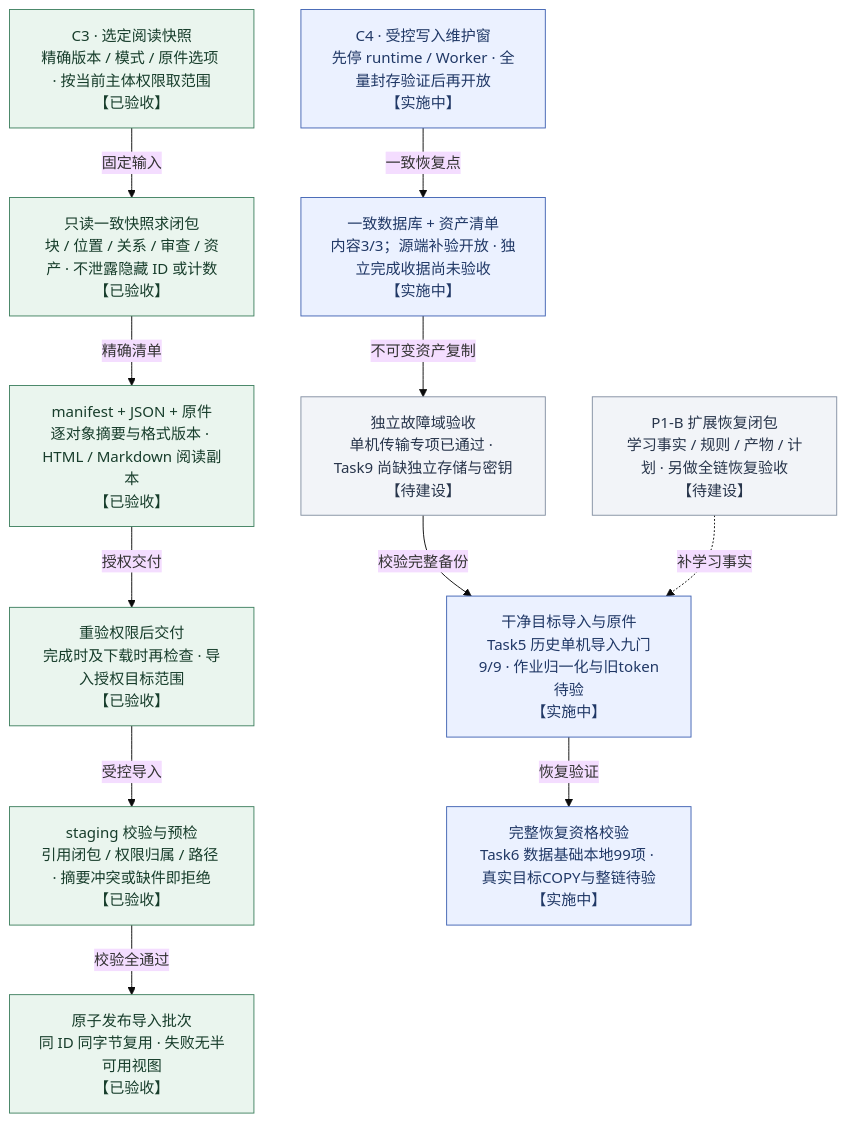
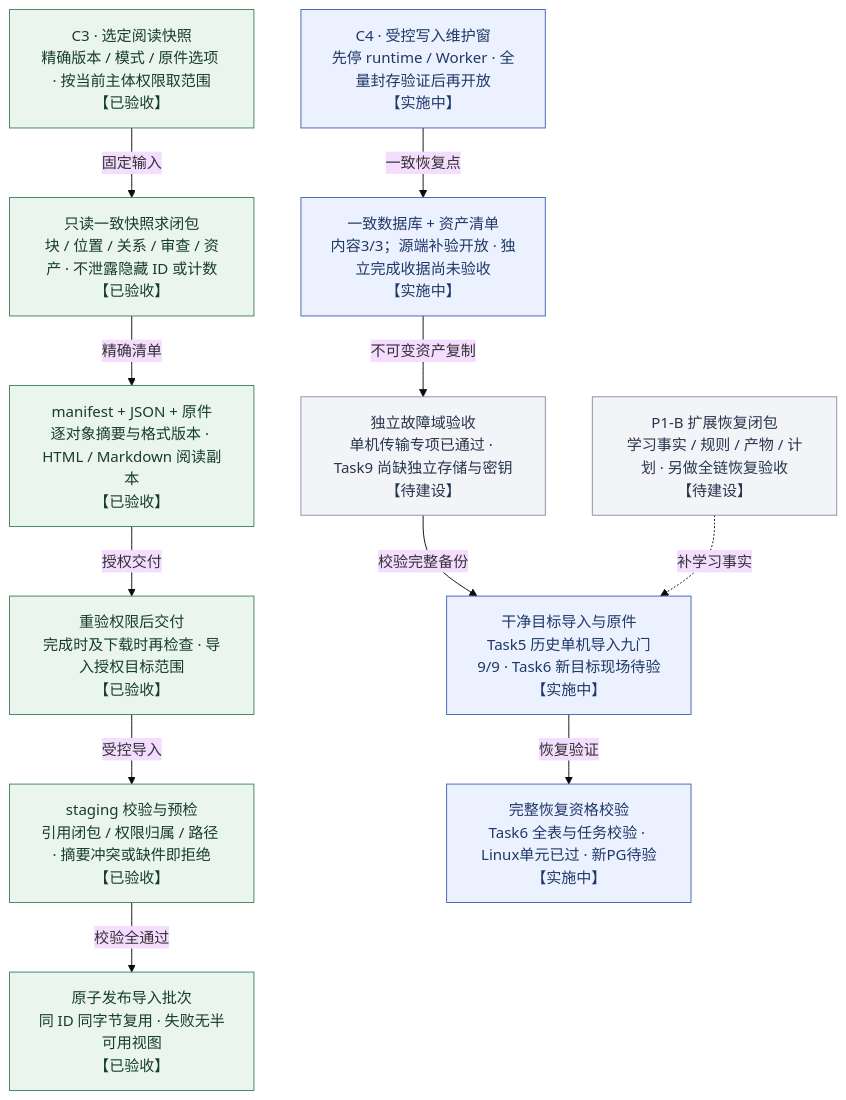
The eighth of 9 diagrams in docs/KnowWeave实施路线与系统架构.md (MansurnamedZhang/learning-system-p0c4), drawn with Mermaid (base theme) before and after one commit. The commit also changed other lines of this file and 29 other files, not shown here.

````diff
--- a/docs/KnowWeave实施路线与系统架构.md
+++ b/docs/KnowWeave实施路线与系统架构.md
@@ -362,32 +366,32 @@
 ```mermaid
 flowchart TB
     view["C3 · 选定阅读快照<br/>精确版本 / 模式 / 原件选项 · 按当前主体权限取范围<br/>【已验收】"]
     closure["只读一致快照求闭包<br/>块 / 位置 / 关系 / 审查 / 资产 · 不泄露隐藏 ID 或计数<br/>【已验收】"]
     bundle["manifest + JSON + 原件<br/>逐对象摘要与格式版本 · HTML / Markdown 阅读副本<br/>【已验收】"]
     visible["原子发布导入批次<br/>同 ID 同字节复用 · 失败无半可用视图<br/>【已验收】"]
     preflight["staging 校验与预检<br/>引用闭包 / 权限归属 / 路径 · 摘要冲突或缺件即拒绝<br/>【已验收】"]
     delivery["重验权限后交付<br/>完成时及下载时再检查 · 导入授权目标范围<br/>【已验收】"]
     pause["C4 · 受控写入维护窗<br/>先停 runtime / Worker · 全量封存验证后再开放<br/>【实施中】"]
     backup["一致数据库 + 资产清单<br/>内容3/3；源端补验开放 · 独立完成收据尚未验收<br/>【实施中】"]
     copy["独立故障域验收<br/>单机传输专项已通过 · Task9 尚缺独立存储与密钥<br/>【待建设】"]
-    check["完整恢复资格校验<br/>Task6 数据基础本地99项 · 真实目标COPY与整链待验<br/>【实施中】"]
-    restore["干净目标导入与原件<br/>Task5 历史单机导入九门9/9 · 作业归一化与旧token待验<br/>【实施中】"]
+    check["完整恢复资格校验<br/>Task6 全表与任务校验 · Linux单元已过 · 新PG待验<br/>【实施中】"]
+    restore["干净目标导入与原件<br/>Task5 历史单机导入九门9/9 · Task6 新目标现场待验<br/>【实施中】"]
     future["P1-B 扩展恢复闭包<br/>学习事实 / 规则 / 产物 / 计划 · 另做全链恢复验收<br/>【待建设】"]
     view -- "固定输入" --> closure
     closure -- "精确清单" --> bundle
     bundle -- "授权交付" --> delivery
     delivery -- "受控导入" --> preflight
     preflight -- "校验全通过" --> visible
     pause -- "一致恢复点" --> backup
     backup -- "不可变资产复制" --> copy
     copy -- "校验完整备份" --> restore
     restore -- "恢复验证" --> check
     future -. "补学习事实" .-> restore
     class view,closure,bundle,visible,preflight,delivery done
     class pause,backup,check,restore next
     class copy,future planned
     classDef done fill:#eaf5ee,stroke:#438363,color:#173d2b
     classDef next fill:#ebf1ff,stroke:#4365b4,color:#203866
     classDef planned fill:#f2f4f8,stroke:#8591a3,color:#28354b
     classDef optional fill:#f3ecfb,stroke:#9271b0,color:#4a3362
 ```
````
= = =
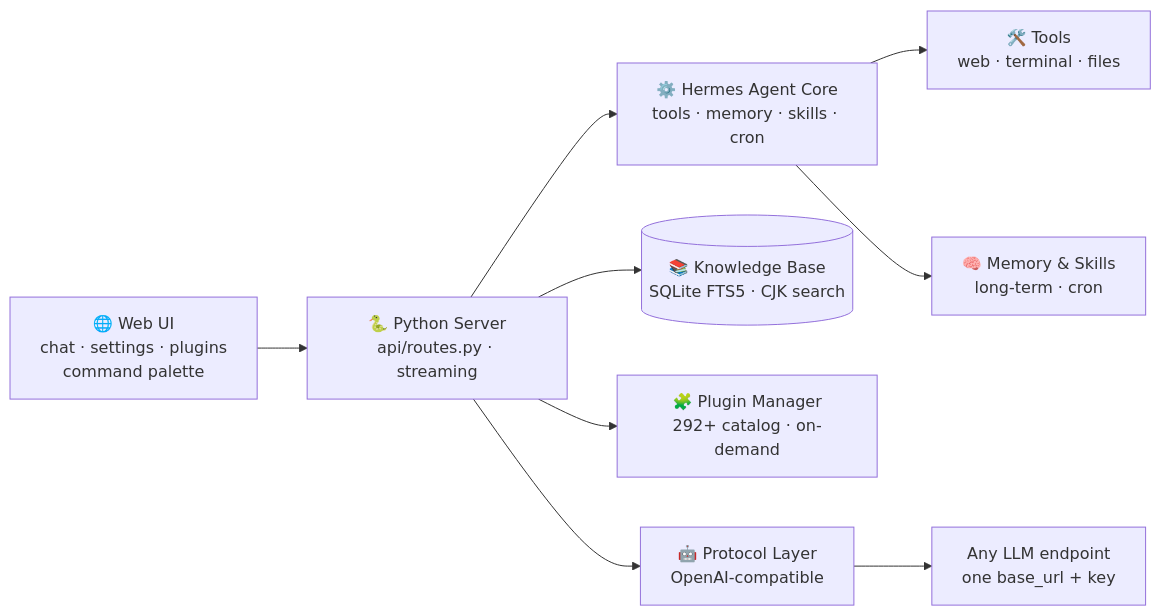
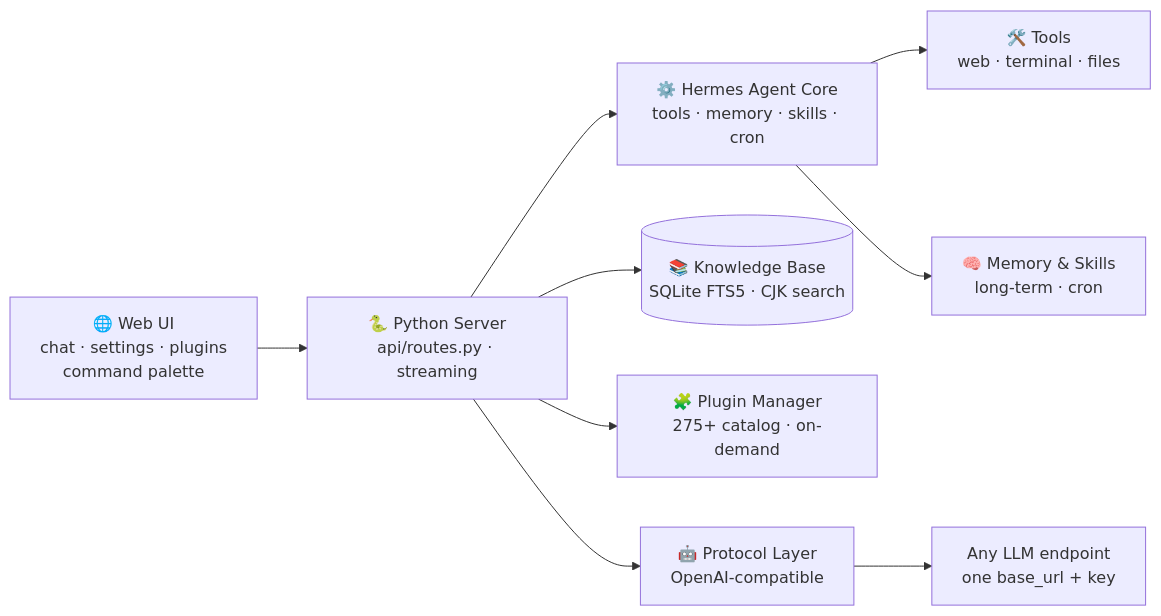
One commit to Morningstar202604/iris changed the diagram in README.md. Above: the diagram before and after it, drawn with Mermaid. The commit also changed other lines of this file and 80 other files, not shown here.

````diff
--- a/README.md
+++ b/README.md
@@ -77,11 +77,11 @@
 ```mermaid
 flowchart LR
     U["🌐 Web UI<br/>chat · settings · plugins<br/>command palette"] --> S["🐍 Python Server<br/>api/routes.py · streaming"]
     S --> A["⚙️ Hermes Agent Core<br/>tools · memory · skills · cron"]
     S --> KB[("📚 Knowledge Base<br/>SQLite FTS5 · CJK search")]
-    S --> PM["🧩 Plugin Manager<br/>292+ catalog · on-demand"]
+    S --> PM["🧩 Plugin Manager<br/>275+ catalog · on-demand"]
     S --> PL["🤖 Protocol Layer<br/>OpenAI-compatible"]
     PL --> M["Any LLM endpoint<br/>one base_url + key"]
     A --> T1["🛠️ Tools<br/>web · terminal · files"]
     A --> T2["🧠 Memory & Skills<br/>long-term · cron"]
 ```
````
= = =
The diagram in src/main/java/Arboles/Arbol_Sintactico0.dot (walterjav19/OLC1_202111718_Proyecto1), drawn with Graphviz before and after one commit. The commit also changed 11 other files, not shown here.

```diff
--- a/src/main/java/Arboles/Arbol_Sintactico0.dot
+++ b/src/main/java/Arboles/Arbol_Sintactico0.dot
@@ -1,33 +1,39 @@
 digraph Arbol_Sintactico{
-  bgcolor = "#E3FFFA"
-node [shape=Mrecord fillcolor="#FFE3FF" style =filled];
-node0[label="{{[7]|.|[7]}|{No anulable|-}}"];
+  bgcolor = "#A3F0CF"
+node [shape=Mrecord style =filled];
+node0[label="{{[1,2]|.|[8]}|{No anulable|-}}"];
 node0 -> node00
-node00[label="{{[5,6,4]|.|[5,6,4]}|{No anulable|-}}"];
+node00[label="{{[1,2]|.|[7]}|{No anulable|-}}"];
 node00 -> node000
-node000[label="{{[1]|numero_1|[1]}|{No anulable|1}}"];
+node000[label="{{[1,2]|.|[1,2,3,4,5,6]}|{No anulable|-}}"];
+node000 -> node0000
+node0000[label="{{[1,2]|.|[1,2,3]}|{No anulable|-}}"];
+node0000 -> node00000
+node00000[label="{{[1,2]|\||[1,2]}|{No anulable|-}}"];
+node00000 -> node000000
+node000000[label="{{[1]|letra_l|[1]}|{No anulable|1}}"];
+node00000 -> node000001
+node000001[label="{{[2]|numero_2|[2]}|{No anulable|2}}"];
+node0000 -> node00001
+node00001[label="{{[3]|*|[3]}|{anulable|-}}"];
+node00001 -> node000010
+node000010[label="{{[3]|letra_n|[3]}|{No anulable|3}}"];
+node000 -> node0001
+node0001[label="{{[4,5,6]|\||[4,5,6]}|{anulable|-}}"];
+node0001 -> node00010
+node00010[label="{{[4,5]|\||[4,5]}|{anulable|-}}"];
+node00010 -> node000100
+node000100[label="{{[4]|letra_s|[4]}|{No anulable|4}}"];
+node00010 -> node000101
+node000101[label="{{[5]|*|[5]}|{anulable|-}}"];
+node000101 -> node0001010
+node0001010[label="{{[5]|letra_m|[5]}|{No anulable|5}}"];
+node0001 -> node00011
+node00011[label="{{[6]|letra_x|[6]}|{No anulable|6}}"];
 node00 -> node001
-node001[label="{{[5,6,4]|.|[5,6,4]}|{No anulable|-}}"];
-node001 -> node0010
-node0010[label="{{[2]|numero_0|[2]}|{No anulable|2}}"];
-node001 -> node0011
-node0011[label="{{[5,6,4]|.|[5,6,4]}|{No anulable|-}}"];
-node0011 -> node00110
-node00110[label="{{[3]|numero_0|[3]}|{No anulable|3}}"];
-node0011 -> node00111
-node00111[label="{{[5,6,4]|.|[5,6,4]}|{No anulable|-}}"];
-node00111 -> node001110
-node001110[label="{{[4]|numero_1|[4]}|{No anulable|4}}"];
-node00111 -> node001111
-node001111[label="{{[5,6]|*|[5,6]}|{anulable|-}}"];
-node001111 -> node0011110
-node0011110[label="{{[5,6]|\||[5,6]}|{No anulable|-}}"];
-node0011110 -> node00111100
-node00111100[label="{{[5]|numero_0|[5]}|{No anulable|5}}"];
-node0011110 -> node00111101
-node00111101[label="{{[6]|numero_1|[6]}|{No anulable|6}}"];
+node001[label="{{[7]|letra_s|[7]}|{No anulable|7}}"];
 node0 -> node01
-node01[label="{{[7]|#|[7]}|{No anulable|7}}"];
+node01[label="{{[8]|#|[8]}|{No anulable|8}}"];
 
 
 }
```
= = =
#### Work to be completed:
Pick from the records each line that contains the word "with" and show it.

#### Answer for this exercise:
The eighth of 9 diagrams in docs/KnowWeave实施路线与系统架构.md (MansurnamedZhang/learning-system-p0c4), drawn with Mermaid (base theme) before and after one commit. The commit also changed other lines of this file and 29 other files, not shown here.
One commit to Morningstar202604/iris changed the diagram in README.md. Above: the diagram before and after it, drawn with Mermaid. The commit also changed other lines of this file and 80 other files, not shown here.
The diagram in src/main/java/Arboles/Arbol_Sintactico0.dot (walterjav19/OLC1_202111718_Proyecto1), drawn with Graphviz before and after one commit. The commit also changed 11 other files, not shown here.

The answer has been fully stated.